One of my clients asked me about wood foundations a few months ago and I thought it might be a good idea to compile some information on the 4 main types of foundations found and the benefits and drawbacks of each.
Concrete foundations are the most common type of foundation. When pouring an integral foundation, aluminum, wood or insulated wall forms are placed on the footings, clamped together, and supported to maintain their shape while the concrete is poured. Once the forms are set, rebar is placed vertically inside the wall channel to support and add additional strength to the concrete wall once the molds are removed. Temporary forms are usually taken down after one week, at which time the concrete is cured enough to support itself. The concrete will continue to cure and emit moisture for much longer. When using insulated concrete forms, they remain in place and insulate the home.
- Concrete foundations are the strongest and most durable form of foundation
- Fire Resistant – Concrete foundations are very fire resistant so the houses structure would be well protected in the event of a fire
- Virtually maintenance free
- Repel insects
- Leaks – Concrete tends to crack and lead to leaks. If there is a severe leak you will have to dig up the earth around the foundation all the way to its base
- Most expensive foundation to initially construct and takes the longest
Block Wall Foundation
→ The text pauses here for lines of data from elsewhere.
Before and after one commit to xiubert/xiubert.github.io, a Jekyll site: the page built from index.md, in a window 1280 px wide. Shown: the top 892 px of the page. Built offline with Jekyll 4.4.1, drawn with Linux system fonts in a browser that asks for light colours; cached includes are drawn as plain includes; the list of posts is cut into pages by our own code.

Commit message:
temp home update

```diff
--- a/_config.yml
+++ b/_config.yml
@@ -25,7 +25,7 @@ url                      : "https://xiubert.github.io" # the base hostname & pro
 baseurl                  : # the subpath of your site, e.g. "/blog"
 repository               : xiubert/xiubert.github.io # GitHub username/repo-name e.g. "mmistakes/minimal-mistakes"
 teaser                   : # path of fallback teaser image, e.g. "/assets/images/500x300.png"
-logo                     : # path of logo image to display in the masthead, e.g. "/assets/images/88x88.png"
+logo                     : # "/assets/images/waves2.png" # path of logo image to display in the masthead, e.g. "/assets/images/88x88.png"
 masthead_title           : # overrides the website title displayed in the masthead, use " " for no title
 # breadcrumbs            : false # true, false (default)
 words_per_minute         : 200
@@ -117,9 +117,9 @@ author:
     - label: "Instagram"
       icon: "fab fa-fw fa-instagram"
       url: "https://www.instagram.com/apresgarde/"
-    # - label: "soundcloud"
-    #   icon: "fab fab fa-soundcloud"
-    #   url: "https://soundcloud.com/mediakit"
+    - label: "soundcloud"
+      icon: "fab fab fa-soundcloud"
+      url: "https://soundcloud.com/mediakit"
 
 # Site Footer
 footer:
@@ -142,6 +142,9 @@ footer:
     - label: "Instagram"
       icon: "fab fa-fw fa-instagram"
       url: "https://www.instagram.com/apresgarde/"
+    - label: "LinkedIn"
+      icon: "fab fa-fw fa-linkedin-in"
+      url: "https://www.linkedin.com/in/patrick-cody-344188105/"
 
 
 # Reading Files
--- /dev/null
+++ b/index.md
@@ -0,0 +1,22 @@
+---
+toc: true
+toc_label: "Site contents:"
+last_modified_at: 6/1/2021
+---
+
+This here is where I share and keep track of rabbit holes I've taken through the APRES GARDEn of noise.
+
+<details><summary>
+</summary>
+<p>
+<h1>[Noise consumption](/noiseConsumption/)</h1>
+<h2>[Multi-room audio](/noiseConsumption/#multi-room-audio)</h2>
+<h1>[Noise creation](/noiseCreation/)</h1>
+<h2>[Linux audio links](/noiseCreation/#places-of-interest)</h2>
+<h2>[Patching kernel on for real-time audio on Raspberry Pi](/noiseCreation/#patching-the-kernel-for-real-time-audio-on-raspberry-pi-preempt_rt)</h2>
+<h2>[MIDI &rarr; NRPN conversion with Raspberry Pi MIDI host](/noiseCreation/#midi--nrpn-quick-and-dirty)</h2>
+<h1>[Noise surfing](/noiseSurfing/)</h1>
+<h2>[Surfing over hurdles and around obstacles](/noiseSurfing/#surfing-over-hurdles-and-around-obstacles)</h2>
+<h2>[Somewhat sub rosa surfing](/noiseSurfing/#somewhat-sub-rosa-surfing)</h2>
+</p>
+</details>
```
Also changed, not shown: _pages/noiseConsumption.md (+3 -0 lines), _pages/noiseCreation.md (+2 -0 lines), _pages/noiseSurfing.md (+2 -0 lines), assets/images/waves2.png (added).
Block foundations use cinder blocks ( typically 8 x 8 x 16 inches) that are stacked on each other and cemented in place with mortar. The process starts on the top of the footings with each row forming its own course. The blocks are then reinforced with rebar placed vertically in the holes or cells and filled with concrete.
- Concrete block foundations are very fire resistant so the houses structure would be well protected in the event of a fire
- Low cost for material
- Easy to find
- Relatively easy to install
- Virtually maintenance free
- Repel insects
- Concrete block is highly resistant to cracking and crumbling in extreme temperatures, unlike poured concrete.
- A well-built, concrete block home is virtually soundproof, as long as doors and windows are well insulated. They also insulate against cold and heat, and help a home use less energy to maintain comfortable temperatures.
- If you live in an area with a high water table, then using concrete blocks for your basement can lead to seepage and water damage. This will need to be countered with quality waterproofing material and paint.
- Can only hold 1/5 of the weight of a poured concrete foundation
- Susceptible to lateral forces and buckling
PWF (Permanent Wood Foundations) are not new and have been around since the late 1960’s.
They are an in-ground, engineered construction system designed to turn a home's foundation into usable living space. It is an alternative to conventional block or poured concrete foundations in many situations. They are constructed like lumber-framed walls in the rest of the home, with plywood sheathing attached on the exterior. They use pressure-treated wood, a renewable resource, with a preservative to protect the wood against decay, fungi and termites.
- Cheaper construction costs
- Easy replacement of posts or beams
- Possibility of reusing the wood if the house is torn down
- Wood basements can feel warmer. Concrete absorbs a lot of radiant heat from your skin, and can make a basement feel cold, even if the air temperature is warm. Wood absorbs much less radiant energy.
- Not as resistant to water damage and likely to eventually rot after several years of being exposed to moisture
- Not as strong as concrete but strong enough to adequately support the weight of a home
- Water proofing a wood basement can be expensive and time consuming, negating the benefits over a concrete foundation
- Require more maintenance in the long run
- The boards can warp over time under the weight of the home
- Wood is also susceptible to insects and rodents
Stone foundations were the standard fare in houses built before World War 1. Most stone foundations have, or had at some time, a mortar coating on their interior. The purpose of this coating was to help hold the stones in place. This mortar coating will inevitably flake off from moisture migration, revealing the surface of the stones. As this coating continues to erode, the soft, sandy mortar in between the stones begins to fall out. When this occurs, re-pointing is needed as soon as possible to refill the voids where the old mortar fell out.
- Some home owners find the stone visually appealing
- Doesn’t rot like wood
- Requires a lot of maintenance
- Prone to water infiltration
- Decades of water infiltration will cause degradation to the stone foundation walls. The result can be bulged walls from unnecessary static pressure or settlement of the foundation, deteriorated mortar joints from excessive moisture or loose stones and missing mortar joints from aging and movement.